The Maryland Professional Baseball Players' Association and its "Tops In Sport" dinner has attempted to serve a palatable change of pace that the public can look forward to enjoying, not merely enduring.
There is a difference.
The sponsoring organization's roster numbers 174 former players at the major- and minor-league levels, from the 1930s to the present. If they ever played professionally, be it in Mooresville or Muskogee, Cincinnati or Chicago, they are eligible for membership. Each winter they assemble for this annual oratorical presentation and distribution of awards.
Come Jan. 14 at the Towson Center, close to 2,000 enthusiasts will buy tickets priced at $45 for what directors Frank Sliwka and John Rommel, plus president Jerry Bark, believe will be another memorable celebration that gives baseball, even in the middle of winter, an identity no other sport can challenge.
You won't need a scorecard to tell the lineup. The introductions will be handled by two eloquent and time-conscious masters-of-ceremonies, Vincent Bagli and Scott Garceau. They know how to make a program move, not drag, by the pace and the order they maintain.
"Sometimes you can establish a definite theme for a banquet," said Sliwka. "Other times you just get as many baseball personalities as possible and blend it together. Next week, we'll be honoring three off-the-field men that have made vital contributions to Baltimore baseball. I'm talking about Jerry Hoffberger, a former great Orioles owner, and the present owner, Peter Angelos, along with Gov. William Donald Schaefer."
Other honorees include Fernando Valenzuela, Chris Hoiles, Rick Sutcliffe, Tommy Lasorda, Juan Gonzalez, winner of the Babe Ruth Crown (for the second time); Eddie Robinson, a founder of the association; Tony Perez, recipient of the retroactive Babe Ruth Crown; and Tommy Byrne, who will receive the newly established "Achievement After Baseball" award.
The Maryland Stars of the Future category, which in the past has provided distinction for a myriad of later major-leaguers, such as Dave Boswell, Tom Phoebus, Ron Swoboda, Jim Spencer and Phil Linz, this time will have co-winners -- Brian Bark, owned by the Atlanta Braves, and Steve Mabry, a St. Louis Cardinals' prospect.
Bernie Walter, who has been saluted before, will be back to accept another distinguished achievement, the national high school coach of the year citation.

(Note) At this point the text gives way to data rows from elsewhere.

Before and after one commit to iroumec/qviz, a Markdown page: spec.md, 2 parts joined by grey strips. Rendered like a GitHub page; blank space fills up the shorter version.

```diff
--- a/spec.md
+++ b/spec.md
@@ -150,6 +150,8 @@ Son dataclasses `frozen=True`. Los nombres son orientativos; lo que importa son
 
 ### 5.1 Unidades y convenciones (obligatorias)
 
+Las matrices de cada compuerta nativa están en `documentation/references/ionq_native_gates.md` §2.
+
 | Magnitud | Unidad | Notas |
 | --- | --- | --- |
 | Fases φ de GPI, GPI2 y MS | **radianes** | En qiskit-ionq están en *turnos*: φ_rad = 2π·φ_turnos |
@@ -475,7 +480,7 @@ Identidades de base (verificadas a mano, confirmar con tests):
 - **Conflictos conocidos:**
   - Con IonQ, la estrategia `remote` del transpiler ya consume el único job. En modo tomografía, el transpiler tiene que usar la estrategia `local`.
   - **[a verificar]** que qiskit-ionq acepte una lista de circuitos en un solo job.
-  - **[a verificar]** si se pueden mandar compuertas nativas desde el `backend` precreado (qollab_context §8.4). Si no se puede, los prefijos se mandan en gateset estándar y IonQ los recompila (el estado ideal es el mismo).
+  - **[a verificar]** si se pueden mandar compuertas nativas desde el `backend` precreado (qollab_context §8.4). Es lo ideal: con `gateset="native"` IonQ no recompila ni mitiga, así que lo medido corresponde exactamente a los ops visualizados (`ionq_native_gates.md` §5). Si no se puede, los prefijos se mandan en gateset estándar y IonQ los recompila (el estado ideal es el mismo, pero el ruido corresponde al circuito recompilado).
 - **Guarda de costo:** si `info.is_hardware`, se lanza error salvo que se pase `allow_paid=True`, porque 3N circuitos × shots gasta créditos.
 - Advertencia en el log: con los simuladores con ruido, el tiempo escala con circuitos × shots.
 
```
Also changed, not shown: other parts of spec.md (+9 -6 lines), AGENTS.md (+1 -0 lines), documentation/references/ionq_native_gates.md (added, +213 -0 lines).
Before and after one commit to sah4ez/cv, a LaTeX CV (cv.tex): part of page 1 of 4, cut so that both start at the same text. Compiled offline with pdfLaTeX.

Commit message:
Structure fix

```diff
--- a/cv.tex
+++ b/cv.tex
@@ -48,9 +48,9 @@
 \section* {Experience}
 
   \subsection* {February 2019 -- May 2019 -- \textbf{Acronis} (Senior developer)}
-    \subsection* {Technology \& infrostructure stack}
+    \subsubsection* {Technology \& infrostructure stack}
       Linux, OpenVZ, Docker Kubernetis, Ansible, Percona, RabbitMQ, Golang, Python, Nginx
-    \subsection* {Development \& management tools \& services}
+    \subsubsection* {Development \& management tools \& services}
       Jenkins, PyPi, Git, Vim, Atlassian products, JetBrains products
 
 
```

One of his former players, Steve Gillis, from Arundel High, who attends the University of North Carolina at Greensboro, was picked as Maryland's outstanding high school player and he, too, will be on the dais.
The head table also includes such recognizable baseball figures as Roland Hemond, Johnny Oates, Jeff Nelson, Rex Barney, Lois Mayoral, Ron Rizzi, Ron Hansen, the Rt. Rev. Monsignor Martin Schwallenberg, the chaplain; and a sportswriter, Charles "Chuck" McGeehan.
Two leading contributors to the baseball community -- Bob Footlick, president of Bond Distributors, and Steve Burch, general manager of Comcast -- also will be introduced.
"One of the great moments in our banquet's history was having Mickey Mantle talk about Roger Maris, and Tommy Lasorda, in a later year, being so highly entertaining," said Sliwka. "But let's not forget last year when Dick Hall, one of our own members, who is bilingual, interpreted for Juan Gonzalez. We sincerely hope Dick will do that again."
Is it impossible to get tickets?
"Not at all," Sliwka answered. "I'm glad you asked. I want to dispel talk that we are sold out. You can still make arrangements by calling either John Rommel at 321-5772 or me at 252-3552. We expect the audience will reach around 2,000, but even that's not capacity.
"Unfortunately, the autograph situation has gotten out of control, the way some fans hassle the players at the banquet.
"This year we are taking steps to control what has become a problem all over the country. Players come here as our guests and we don't want them subjected to anything that makes them uncomfortable."
The plans, as outlined by Sliwka, Rommel and Bark, sound as if they'll fit into a presentation that will afford an evening of Baltimore baseball entertainment that is now entering its fifth decade of uninterrupted longevity. Some years are better than others, true, but no one yet has asked for a refund.